◆ **Exercise**:
Check each line of the data, and copy those where "font" appears.

(Records drawn from a dataset)
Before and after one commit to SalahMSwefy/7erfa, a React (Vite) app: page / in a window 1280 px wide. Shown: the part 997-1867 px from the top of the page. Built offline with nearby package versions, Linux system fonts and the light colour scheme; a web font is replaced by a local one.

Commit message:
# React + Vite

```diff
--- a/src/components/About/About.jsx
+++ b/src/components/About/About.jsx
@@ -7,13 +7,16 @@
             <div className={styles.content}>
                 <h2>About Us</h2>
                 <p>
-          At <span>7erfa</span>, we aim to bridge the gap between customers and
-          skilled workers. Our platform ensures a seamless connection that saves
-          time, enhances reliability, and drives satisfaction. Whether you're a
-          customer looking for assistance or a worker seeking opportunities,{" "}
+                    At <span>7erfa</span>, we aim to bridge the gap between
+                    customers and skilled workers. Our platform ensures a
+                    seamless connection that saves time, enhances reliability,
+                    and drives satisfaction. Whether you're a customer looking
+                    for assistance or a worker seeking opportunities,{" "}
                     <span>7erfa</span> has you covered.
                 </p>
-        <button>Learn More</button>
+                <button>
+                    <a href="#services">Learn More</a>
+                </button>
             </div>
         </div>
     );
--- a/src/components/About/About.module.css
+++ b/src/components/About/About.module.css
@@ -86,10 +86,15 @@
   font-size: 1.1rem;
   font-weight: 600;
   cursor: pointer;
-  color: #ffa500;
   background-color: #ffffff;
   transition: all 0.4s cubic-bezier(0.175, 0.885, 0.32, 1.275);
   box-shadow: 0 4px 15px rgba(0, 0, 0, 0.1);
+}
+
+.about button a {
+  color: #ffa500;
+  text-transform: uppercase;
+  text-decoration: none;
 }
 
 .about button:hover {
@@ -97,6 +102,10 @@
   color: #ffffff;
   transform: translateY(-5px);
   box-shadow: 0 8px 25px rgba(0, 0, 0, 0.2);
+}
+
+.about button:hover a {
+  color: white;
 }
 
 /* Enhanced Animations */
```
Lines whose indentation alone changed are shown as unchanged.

◆ **Written solution**:
Before and after one commit to SalahMSwefy/7erfa, a React (Vite) app: page / in a window 1280 px wide. Shown: the part 997-1867 px from the top of the page. Built offline with nearby package versions, Linux system fonts and the light colour scheme; a web font is replaced by a local one.
   font-size: 1.1rem;
   font-weight: 600;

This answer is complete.